A separate living room for colder months, smaller and more intimate in scale with a feature fireplace crafted from locally sourced brick, the chimney rises through the home anchoring the house. Architecturally drawing upon local vernacular forms and materiality for inspiration, adopting an asymmetric pitched shingle roof wrapping down the northern face. The shingles are a reference to Arts and Crafts buildings locally, a lighter, textured finish that mellows. The entrance on the approach appears restrained, maintaining privacy, contrasting with the expressive and open south façade. Inside, double-height spaces are lined with limed Douglas Fir, exaggerating the feeling of light and reflective of the exterior.
Large windows located on the south create a fluid relationship with outside, flooding the interior with daylight. Bedrooms are located on the first floor either end of the house, separated by a bridge that doubles as a study. A balcony extends the full width, the form extrudes the house, emphasizing the horizontal also providing solar shading. Planters are incorporated its length, further connectivity to the landscape. An important requirement in the brief was for a ‘secret place’, somewhere where the clients could hide and relax in. On the first floor, a snug has been created, with a day bed and large picture windows to allow the owners to relax and enjoy the ever-changing views throughout the year.
Arranged to maximize the site and passive solar gain, the timber frame structure minimizes environmental impact reducing the embodied carbon of construction materials. Large overhangs provide solar control with, openings distributed to maximize natural cross ventilation. The client was extremely hands-on in their approach, getting involved in all aspects of the build including putting up the internal cladding and learning how to polish the concrete flooring. The landscaping, around the house and on the balcony, was also created by the client.

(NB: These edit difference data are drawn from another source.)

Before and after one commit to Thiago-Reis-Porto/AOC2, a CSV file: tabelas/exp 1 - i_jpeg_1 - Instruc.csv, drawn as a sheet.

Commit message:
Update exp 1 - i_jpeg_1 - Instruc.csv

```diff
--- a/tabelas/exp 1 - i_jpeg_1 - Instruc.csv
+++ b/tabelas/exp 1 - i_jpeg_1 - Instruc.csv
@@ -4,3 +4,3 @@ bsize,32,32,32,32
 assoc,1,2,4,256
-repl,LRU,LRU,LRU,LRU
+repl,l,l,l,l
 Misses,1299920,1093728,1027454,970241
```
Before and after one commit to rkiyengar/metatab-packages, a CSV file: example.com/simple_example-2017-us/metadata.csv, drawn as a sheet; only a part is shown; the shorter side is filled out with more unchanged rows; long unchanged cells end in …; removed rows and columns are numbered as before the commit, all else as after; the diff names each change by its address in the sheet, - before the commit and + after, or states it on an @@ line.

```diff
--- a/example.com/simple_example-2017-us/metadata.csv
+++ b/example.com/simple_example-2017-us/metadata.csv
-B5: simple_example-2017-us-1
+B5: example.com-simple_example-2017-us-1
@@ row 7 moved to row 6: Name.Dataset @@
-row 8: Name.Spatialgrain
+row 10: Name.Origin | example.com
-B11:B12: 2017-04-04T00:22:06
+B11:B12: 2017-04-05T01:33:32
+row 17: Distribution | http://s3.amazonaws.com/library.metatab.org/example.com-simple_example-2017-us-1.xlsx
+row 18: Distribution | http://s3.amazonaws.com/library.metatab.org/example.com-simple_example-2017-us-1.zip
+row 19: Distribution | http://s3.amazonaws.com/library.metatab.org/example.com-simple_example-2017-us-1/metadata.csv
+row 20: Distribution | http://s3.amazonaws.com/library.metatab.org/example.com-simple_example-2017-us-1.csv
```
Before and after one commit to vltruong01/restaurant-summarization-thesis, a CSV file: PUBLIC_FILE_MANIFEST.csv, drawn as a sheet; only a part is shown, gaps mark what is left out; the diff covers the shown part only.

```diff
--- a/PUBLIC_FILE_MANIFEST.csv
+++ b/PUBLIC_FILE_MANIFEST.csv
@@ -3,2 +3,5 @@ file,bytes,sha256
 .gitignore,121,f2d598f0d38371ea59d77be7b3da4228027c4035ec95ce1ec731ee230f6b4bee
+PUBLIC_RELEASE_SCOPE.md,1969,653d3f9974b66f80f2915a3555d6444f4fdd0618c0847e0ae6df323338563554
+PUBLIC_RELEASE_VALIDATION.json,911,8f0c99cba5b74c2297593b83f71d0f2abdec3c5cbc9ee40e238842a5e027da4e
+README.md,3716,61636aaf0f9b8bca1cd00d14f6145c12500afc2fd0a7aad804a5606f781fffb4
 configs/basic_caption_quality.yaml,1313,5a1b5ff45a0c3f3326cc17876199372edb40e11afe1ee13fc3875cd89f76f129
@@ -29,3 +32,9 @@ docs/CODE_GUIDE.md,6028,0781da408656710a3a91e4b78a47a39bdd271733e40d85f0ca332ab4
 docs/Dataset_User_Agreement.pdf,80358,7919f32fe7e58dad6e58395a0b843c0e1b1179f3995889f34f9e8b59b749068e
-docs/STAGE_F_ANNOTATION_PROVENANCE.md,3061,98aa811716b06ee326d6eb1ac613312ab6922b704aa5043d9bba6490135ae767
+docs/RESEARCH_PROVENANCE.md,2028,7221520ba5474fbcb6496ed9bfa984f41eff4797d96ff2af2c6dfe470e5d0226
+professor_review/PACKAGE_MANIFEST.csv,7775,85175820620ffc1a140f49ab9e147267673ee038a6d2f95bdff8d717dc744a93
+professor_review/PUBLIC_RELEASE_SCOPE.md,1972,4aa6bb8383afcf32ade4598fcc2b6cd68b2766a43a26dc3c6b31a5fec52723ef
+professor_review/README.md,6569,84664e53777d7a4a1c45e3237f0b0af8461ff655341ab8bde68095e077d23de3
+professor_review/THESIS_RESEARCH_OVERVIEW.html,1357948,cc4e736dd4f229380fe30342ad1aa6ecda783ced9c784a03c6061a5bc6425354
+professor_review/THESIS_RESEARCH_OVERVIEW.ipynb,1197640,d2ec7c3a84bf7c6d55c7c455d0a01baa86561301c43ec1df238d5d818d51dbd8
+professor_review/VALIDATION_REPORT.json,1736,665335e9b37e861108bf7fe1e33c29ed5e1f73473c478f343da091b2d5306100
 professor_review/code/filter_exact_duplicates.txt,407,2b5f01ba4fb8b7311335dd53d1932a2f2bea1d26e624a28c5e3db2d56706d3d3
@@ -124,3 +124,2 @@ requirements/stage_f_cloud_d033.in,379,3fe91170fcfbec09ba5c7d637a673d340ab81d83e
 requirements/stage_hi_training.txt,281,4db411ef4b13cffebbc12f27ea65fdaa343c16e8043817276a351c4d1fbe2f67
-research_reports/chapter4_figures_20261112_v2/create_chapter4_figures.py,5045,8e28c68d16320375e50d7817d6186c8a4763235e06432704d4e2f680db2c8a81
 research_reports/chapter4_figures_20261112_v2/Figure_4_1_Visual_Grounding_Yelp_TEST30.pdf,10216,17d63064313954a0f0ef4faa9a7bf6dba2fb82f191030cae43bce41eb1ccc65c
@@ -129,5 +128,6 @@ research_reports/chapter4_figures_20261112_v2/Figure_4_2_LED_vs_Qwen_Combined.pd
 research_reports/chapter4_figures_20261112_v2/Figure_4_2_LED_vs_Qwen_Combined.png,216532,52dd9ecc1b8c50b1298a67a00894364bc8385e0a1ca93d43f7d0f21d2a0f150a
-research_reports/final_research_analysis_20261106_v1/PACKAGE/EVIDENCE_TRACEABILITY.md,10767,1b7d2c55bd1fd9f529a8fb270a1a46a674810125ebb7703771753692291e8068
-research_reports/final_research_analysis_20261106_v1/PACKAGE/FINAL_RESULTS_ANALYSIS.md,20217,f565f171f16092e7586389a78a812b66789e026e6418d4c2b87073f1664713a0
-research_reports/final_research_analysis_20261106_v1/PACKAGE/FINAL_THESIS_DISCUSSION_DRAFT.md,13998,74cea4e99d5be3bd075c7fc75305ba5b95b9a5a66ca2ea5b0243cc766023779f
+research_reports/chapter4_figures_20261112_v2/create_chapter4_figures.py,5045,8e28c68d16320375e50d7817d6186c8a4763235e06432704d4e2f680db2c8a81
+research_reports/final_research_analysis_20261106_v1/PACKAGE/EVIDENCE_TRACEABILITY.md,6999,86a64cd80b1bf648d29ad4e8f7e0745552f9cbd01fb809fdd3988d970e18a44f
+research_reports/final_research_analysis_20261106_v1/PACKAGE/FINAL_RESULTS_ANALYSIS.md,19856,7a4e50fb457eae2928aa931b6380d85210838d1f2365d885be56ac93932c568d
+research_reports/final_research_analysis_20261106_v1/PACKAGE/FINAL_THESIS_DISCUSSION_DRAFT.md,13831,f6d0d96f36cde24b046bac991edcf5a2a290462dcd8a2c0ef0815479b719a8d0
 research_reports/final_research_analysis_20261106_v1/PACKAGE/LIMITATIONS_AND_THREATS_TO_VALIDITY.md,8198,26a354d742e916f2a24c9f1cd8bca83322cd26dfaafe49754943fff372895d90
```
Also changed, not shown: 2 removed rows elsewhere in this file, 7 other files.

Connectivity to the landscape was also a key design driver, large windows located on the south elevation create a fluid relationship between inside and outside, offering spectacular views of the immediate planting by the house and the expansive views of the surrounding landscape. The first-floor balcony also incorporates a planted herb garden and a natural trellis of espalier Hornbeam along its length further enhances the connection to the landscape whilst also offering privacy for the bedrooms from walkers in the parkland beyond.